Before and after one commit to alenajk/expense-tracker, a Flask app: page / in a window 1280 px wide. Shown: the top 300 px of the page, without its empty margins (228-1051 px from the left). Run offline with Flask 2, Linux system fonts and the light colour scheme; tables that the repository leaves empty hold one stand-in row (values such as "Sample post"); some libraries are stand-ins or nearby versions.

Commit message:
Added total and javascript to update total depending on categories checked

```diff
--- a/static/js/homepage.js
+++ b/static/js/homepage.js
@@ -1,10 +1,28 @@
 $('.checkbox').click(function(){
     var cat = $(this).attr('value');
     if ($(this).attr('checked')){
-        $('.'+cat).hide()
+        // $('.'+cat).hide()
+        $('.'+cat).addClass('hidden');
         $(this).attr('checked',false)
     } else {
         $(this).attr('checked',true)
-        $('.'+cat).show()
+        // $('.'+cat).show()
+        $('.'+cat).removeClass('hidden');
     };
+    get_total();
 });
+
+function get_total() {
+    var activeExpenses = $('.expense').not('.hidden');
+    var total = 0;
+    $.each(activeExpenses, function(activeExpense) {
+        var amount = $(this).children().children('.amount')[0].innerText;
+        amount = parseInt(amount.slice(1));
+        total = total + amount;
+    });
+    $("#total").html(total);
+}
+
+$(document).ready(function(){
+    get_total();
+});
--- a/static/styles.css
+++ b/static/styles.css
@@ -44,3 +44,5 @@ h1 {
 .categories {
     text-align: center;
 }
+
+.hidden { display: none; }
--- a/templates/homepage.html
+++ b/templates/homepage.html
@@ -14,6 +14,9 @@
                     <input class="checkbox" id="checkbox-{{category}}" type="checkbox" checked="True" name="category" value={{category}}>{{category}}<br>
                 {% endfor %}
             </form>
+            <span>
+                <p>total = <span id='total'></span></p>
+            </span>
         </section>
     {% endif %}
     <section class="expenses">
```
========================================================================
_PROBLEM TO SOLVE_:
Please output all the lines above exactly as given.

_ANSWER BELOW_:
Before and after one commit to alenajk/expense-tracker, a Flask app: page / in a window 1280 px wide. Shown: the top 300 px of the page, without its empty margins (228-1051 px from the left). Run offline with Flask 2, Linux system fonts and the light colour scheme; tables that the repository leaves empty hold one stand-in row (values such as "Sample post"); some libraries are stand-ins or nearby versions.

Commit message:
Added total and javascript to update total depending on categories checked

```diff
--- a/static/js/homepage.js
+++ b/static/js/homepage.js
@@ -1,10 +1,28 @@
 $('.checkbox').click(function(){
     var cat = $(this).attr('value');
     if ($(this).attr('checked')){
-        $('.'+cat).hide()
+        // $('.'+cat).hide()
+        $('.'+cat).addClass('hidden');
         $(this).attr('checked',false)
     } else {
         $(this).attr('checked',true)
-        $('.'+cat).show()
+        // $('.'+cat).show()
+        $('.'+cat).removeClass('hidden');
     };
+    get_total();
 });
+
+function get_total() {
+    var activeExpenses = $('.expense').not('.hidden');
+    var total = 0;
+    $.each(activeExpenses, function(activeExpense) {
+        var amount = $(this).children().children('.amount')[0].innerText;
+        amount = parseInt(amount.slice(1));
+        total = total + amount;
+    });
+    $("#total").html(total);
+}
+
+$(document).ready(function(){
+    get_total();
+});
--- a/static/styles.css
+++ b/static/styles.css
@@ -44,3 +44,5 @@ h1 {
 .categories {
     text-align: center;
 }
+
+.hidden { display: none; }
--- a/templates/homepage.html
+++ b/templates/homepage.html
@@ -14,6 +14,9 @@
                     <input class="checkbox" id="checkbox-{{category}}" type="checkbox" checked="True" name="category" value={{category}}>{{category}}<br>
                 {% endfor %}
             </form>
+            <span>
+                <p>total = <span id='total'></span></p>
+            </span>
         </section>
     {% endif %}
     <section class="expenses">
```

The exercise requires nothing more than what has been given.